ENTRIES SHOWN section start

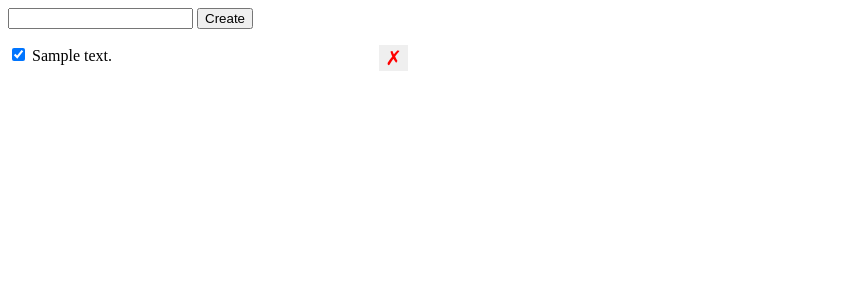
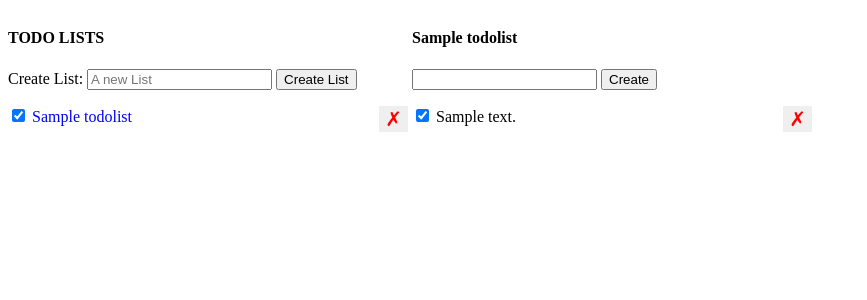
Before and after one commit to aizuanjeme/TodoPython, a Flask app: template templates/index.html in a window 1280 px wide. Shown: the top 300 px of the page, without its empty margins (0-867 px from the left). Run offline with Flask 2, Linux system fonts and the light colour scheme; the template is opened without the code that fills it: values that come from a table or form of the project are taken from there, others are empty; tables that the repository leaves empty hold one stand-in row (values such as "Sample post").

Commit message:
the addition of creation and completion of a parent item

```diff
--- a/app.py
+++ b/app.py
@@ -21,17 +21,18 @@ class Todo(db.Model):
         'todolists.id'), nullable=False)
 
     def __repr__(self):
-        return f'<Todo {self.id} name: {self.description}>'
+        return f'<Todo {self.id} name: {self.description} completed: {self.completed}>'
 
 
 class TodoList(db.Model):
     __tablename__ = 'todolists'
     id = db.Column(db.Integer, primary_key=True)
     name = db.Column(db.String(), nullable=False)
+    completed = db.Column(db.Boolean, nullable=False, default=False)
     todos = db.relationship('Todo', backref='list', lazy=True)
 
     def __repr__(self):
-      return f'<TodoList {self.id} {self.name}>'
+      return f'<TodoList {self.id} {self.name} {self.todos} {self.completed}>'
 
 # db.create_all()
 
@@ -46,12 +47,15 @@ def create_todo():
     error = False
     try:
         description = request.get_json()['description']
-        todo = Todo(description=description, completed=False)
+        list_id = request.get_json()['list_id']
+        todo = Todo(description=description, completed=False, list_id=list_id)
         # body['description'] = todo.description
+        active_list = TodoList.query.get(list_id)
+        todo.list = active_list
         db.session.add(todo)
         db.session.commit()
-        body['id'] = todo.id
-        body['completed'] = todo.completed
+        # body['id'] = todo.id
+        # body['completed'] = todo.completed
         body['description'] = todo.description
     except:
         error = True
@@ -94,9 +98,62 @@ def delete_todo(todo_id):
     return jsonify({'success': True})
 
 
+@app.route('/lists/create', methods=['POST'])
+def create_todo_list():
+    body = {}
+    error = False
+    try:
+        name = request.get_json()['name']
+        todoList = TodoList(name=name, completed=False)
+        db.session.add(todoList)
+        db.session.commit()
+        body['name'] = todoList.name
+    except:
+        error = True
+        db.session.rollback()
+        print(sys.exc_info())
+    finally:
+        db.session.close()
+    if error == True:
+        abort(400)
+    else:
+        return jsonify(body)
+
+
+@app.route('/lists/<list_id>')
+def get_list_todos(list_id):
+  return render_template('index.html',
+  lists=TodoList.query.all(),
+  active_list=TodoList.query.get(list_id),
+  data=Todo.query.filter_by(list_id=list_id).order_by('id').all()
+)
+
+
+@app.route('/lists/<list_id>/set-completed', methods=['POST'])
+def set_completed_list(list_id):
+    error = False
+    try:
+        completed = request.get_json()['completed']
+        print('completed', completed)
+        list = TodoList.query.get(list_id)
+        list.completed = completed
+        for todo in list.todos:
+            todo.completed = True
+        db.session.commit()
+    except:
+        db.session.rollback()
+        error = True
+    finally:
+        db.session.close()
+    if error:
+        abort(500)
+    else:
+        return '', 200
+
+
 @app.route('/')
 def index():
-    return render_template('index.html', data=Todo.query.order_by('id').all())
+  return redirect(url_for('get_list_todos', list_id=1))
 
 
 # always include this at the bottom of your code
--- a/templates/index.html
+++ b/templates/index.html
@@ -28,15 +28,40 @@
       font-size: 20px;
     }
 
-    /* .lists-wrapper,
+    .lists-wrapper,
     .todos-wrapper {
       display: inline-block;
       vertical-align: top;
-    }  */
+    }
+
+    a {
+      color: blue;
+      text-decoration: none;
+      /* no underline */
+    }
   </style>
 </head>
 
 <body>
+  <div class="lists-wrapper">
+    <h4>TODO LISTS</h4>
+    <form id="list-form">
+      <label for="todolist">Create List:</label>
+      <input type="text" name="todolist" id="todolist-input" placeholder="A new List" data-id="{{ active_list.id }}" />
+      <button type="submit">Create List</button>
+    </form>
+    <ul id="lists">
+      {% for list in lists %}
+      <li>
+        <input type="checkbox" data-id="{{ list.id }}" class="list-check-completed" {% if list.completed %} checked {% endif %}>
+        <a href="/lists/{{ list.id }}">{{ list.name }}</a>
+        <button class="delete-list" data-id="{{ list.id }}">&cross;</button>
+      </li>
+      {% endfor %}
+    </ul>
+  </div>
+  <div class="todos-wrapper">
+    <h4>{{ active_list.name }}</h4>
     <form id='form'>
       <input type="text" id='description' />
       <input type="submit" value="Create" />
@@ -82,10 +107,14 @@
       document.getElementById('form').onsubmit = function (e) {
         e.preventDefault();
         const desc = descInput.value;
+        const listId = "{{ active_list.id }}";
 
         fetch('/todos/create', {
           method: 'POST',
-        body: JSON.stringify({ 'description': desc }),
+          body: JSON.stringify({
+            'description': desc,
+            'list_id': listId
+          }),
           headers: {
             'Content-Type': 'application/json',
           }
@@ -100,7 +129,7 @@
             liItem.innerHTML = jsonResponse['description'];
             document.getElementById('todos').appendChild(liItem);
             document.getElementById('error').classname = 'hidden';
-          descInput.value="";
+            descInput.value = "";
           })
           .catch(function () {
 
@@ -109,14 +138,13 @@
 
       }
 
-
       const deletebuttons = document.querySelectorAll('.delete-todo')
       for (let i = 0; i < deletebuttons.length; i++) {
         const deletebutton = deletebuttons[i];
         deletebutton.onclick = function (e) {
           console.log('event', e);
           const todoId = e.target.dataset['id'];
-        fetch('/todos/' + todoId , {
+          fetch('/todos/' + todoId, {
             method: 'DELETE'
           })
             .then(function () {
@@ -128,6 +156,69 @@
         }
       }
 
+      // todo list
+      const nameInput = document.getElementById('todolist-input');
+      document.getElementById('list-form').onsubmit = function (e) {
+        e.preventDefault();
+        const name = nameInput.value;
+        fetch('/lists/create', {
+          method: 'POST',
+          body: JSON.stringify({
+            'name': name,
+          }),
+          headers: {
+            'Content-Type': 'application/json',
+          }
+        })
+          .then(function (response) {
+
+            return response.json();
+          })
+          .then(function (jsonResponse) {
+
+            const liItem = document.createElement('LI');
+            liItem.innerHTML = jsonResponse['name'];
+            document.getElementById('lists').appendChild(liItem);
+            document.getElementById('error').classname = 'hidden';
+            descInput.value = "";
+          })
+          .catch(function () {
+
+            document.getElementById('error').className = '';
+          })
+
+      }
+
+
+      const listCheckBoxes = document.querySelectorAll('.list-check-completed')
+      for (let i = 0; i < listCheckBoxes.length; i++) {
+        const checkbox = listCheckBoxes[i];
+        checkbox.onchange = function (e) {
+            const newCompleted = e.target.checked;
+            const listId = e.target.dataset['id'];
+            fetch('/lists/' + listId + '/set-completed', {
+              method: 'POST',
+              body: JSON.stringify({
+                'completed': newCompleted
+              }),
+              headers: {
+                'Content-Type': 'application/json'
+              }
+            })
+              .then(function () {
+                document.getElementById('error').className = 'hidden';
+
+                const todoCheckboxes = document.querySelectorAll('.check-completed');
+                for (let i = 0; i < todoCheckboxes.length; i++) {
+                  const checkbox = todoCheckboxes[i];
+                  checkbox.checked = true;
+                }
+              })
+              .catch(function () {
+                document.getElementById('error').className = '';
+              })
+          }
+        }
 
     </script>
 
```
Also changed, not shown: migrations/versions/46a71c213147_.py (added, +32 -0 lines), migrations/versions/d7e0005adcac_.py (added, +28 -0 lines). Lines whose indentation alone changed are shown as unchanged.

ENTRIES SHOWN section end

→ WORK TO BE COMPLETED: Produce the full material again verbatim, with the pictures dropped.

→ TASK OUTPUT:
Before and after one commit to aizuanjeme/TodoPython, a Flask app: template templates/index.html in a window 1280 px wide. Shown: the top 300 px of the page, without its empty margins (0-867 px from the left). Run offline with Flask 2, Linux system fonts and the light colour scheme; the template is opened without the code that fills it: values that come from a table or form of the project are taken from there, others are empty; tables that the repository leaves empty hold one stand-in row (values such as "Sample post").

Commit message:
the addition of creation and completion of a parent item

```diff
--- a/app.py
+++ b/app.py
@@ -21,17 +21,18 @@ class Todo(db.Model):
         'todolists.id'), nullable=False)
 
     def __repr__(self):
-        return f'<Todo {self.id} name: {self.description}>'
+        return f'<Todo {self.id} name: {self.description} completed: {self.completed}>'
 
 
 class TodoList(db.Model):
     __tablename__ = 'todolists'
     id = db.Column(db.Integer, primary_key=True)
     name = db.Column(db.String(), nullable=False)
+    completed = db.Column(db.Boolean, nullable=False, default=False)
     todos = db.relationship('Todo', backref='list', lazy=True)
 
     def __repr__(self):
-      return f'<TodoList {self.id} {self.name}>'
+      return f'<TodoList {self.id} {self.name} {self.todos} {self.completed}>'
 
 # db.create_all()
 
@@ -46,12 +47,15 @@ def create_todo():
     error = False
     try:
         description = request.get_json()['description']
-        todo = Todo(description=description, completed=False)
+        list_id = request.get_json()['list_id']
+        todo = Todo(description=description, completed=False, list_id=list_id)
         # body['description'] = todo.description
+        active_list = TodoList.query.get(list_id)
+        todo.list = active_list
         db.session.add(todo)
         db.session.commit()
-        body['id'] = todo.id
-        body['completed'] = todo.completed
+        # body['id'] = todo.id
+        # body['completed'] = todo.completed
         body['description'] = todo.description
     except:
         error = True
@@ -94,9 +98,62 @@ def delete_todo(todo_id):
     return jsonify({'success': True})
 
 
+@app.route('/lists/create', methods=['POST'])
+def create_todo_list():
+    body = {}
+    error = False
+    try:
+        name = request.get_json()['name']
+        todoList = TodoList(name=name, completed=False)
+        db.session.add(todoList)
+        db.session.commit()
+        body['name'] = todoList.name
+    except:
+        error = True
+        db.session.rollback()
+        print(sys.exc_info())
+    finally:
+        db.session.close()
+    if error == True:
+        abort(400)
+    else:
+        return jsonify(body)
+
+
+@app.route('/lists/<list_id>')
+def get_list_todos(list_id):
+  return render_template('index.html',
+  lists=TodoList.query.all(),
+  active_list=TodoList.query.get(list_id),
+  data=Todo.query.filter_by(list_id=list_id).order_by('id').all()
+)
+
+
+@app.route('/lists/<list_id>/set-completed', methods=['POST'])
+def set_completed_list(list_id):
+    error = False
+    try:
+        completed = request.get_json()['completed']
+        print('completed', completed)
+        list = TodoList.query.get(list_id)
+        list.completed = completed
+        for todo in list.todos:
+            todo.completed = True
+        db.session.commit()
+    except:
+        db.session.rollback()
+        error = True
+    finally:
+        db.session.close()
+    if error:
+        abort(500)
+    else:
+        return '', 200
+
+
 @app.route('/')
 def index():
-    return render_template('index.html', data=Todo.query.order_by('id').all())
+  return redirect(url_for('get_list_todos', list_id=1))
 
 
 # always include this at the bottom of your code
--- a/templates/index.html
+++ b/templates/index.html
@@ -28,15 +28,40 @@
       font-size: 20px;
     }
 
-    /* .lists-wrapper,
+    .lists-wrapper,
     .todos-wrapper {
       display: inline-block;
       vertical-align: top;
-    }  */
+    }
+
+    a {
+      color: blue;
+      text-decoration: none;
+      /* no underline */
+    }
   </style>
 </head>
 
 <body>
+  <div class="lists-wrapper">
+    <h4>TODO LISTS</h4>
+    <form id="list-form">
+      <label for="todolist">Create List:</label>
+      <input type="text" name="todolist" id="todolist-input" placeholder="A new List" data-id="{{ active_list.id }}" />
+      <button type="submit">Create List</button>
+    </form>
+    <ul id="lists">
+      {% for list in lists %}
+      <li>
+        <input type="checkbox" data-id="{{ list.id }}" class="list-check-completed" {% if list.completed %} checked {% endif %}>
+        <a href="/lists/{{ list.id }}">{{ list.name }}</a>
+        <button class="delete-list" data-id="{{ list.id }}">&cross;</button>
+      </li>
+      {% endfor %}
+    </ul>
+  </div>
+  <div class="todos-wrapper">
+    <h4>{{ active_list.name }}</h4>
     <form id='form'>
       <input type="text" id='description' />
       <input type="submit" value="Create" />
@@ -82,10 +107,14 @@
       document.getElementById('form').onsubmit = function (e) {
         e.preventDefault();
         const desc = descInput.value;
+        const listId = "{{ active_list.id }}";
 
         fetch('/todos/create', {
           method: 'POST',
-        body: JSON.stringify({ 'description': desc }),
+          body: JSON.stringify({
+            'description': desc,
+            'list_id': listId
+          }),
           headers: {
             'Content-Type': 'application/json',
           }
@@ -100,7 +129,7 @@
             liItem.innerHTML = jsonResponse['description'];
             document.getElementById('todos').appendChild(liItem);
             document.getElementById('error').classname = 'hidden';
-          descInput.value="";
+            descInput.value = "";
           })
           .catch(function () {
 
@@ -109,14 +138,13 @@
 
       }
 
-
       const deletebuttons = document.querySelectorAll('.delete-todo')
       for (let i = 0; i < deletebuttons.length; i++) {
         const deletebutton = deletebuttons[i];
         deletebutton.onclick = function (e) {
           console.log('event', e);
           const todoId = e.target.dataset['id'];
-        fetch('/todos/' + todoId , {
+          fetch('/todos/' + todoId, {
             method: 'DELETE'
           })
             .then(function () {
@@ -128,6 +156,69 @@
         }
       }
 
+      // todo list
+      const nameInput = document.getElementById('todolist-input');
+      document.getElementById('list-form').onsubmit = function (e) {
+        e.preventDefault();
+        const name = nameInput.value;
+        fetch('/lists/create', {
+          method: 'POST',
+          body: JSON.stringify({
+            'name': name,
+          }),
+          headers: {
+            'Content-Type': 'application/json',
+          }
+        })
+          .then(function (response) {
+
+            return response.json();
+          })
+          .then(function (jsonResponse) {
+
+            const liItem = document.createElement('LI');
+            liItem.innerHTML = jsonResponse['name'];
+            document.getElementById('lists').appendChild(liItem);
+            document.getElementById('error').classname = 'hidden';
+            descInput.value = "";
+          })
+          .catch(function () {
+
+            document.getElementById('error').className = '';
+          })
+
+      }
+
+
+      const listCheckBoxes = document.querySelectorAll('.list-check-completed')
+      for (let i = 0; i < listCheckBoxes.length; i++) {
+        const checkbox = listCheckBoxes[i];
+        checkbox.onchange = function (e) {
+            const newCompleted = e.target.checked;
+            const listId = e.target.dataset['id'];
+            fetch('/lists/' + listId + '/set-completed', {
+              method: 'POST',
+              body: JSON.stringify({
+                'completed': newCompleted
+              }),
+              headers: {
+                'Content-Type': 'application/json'
+              }
+            })
+              .then(function () {
+                document.getElementById('error').className = 'hidden';
+
+                const todoCheckboxes = document.querySelectorAll('.check-completed');
+                for (let i = 0; i < todoCheckboxes.length; i++) {
+                  const checkbox = todoCheckboxes[i];
+                  checkbox.checked = true;
+                }
+              })
+              .catch(function () {
+                document.getElementById('error').className = '';
+              })
+          }
+        }
 
     </script>
 
```
Also changed, not shown: migrations/versions/46a71c213147_.py (added, +32 -0 lines), migrations/versions/d7e0005adcac_.py (added, +28 -0 lines). Lines whose indentation alone changed are shown as unchanged.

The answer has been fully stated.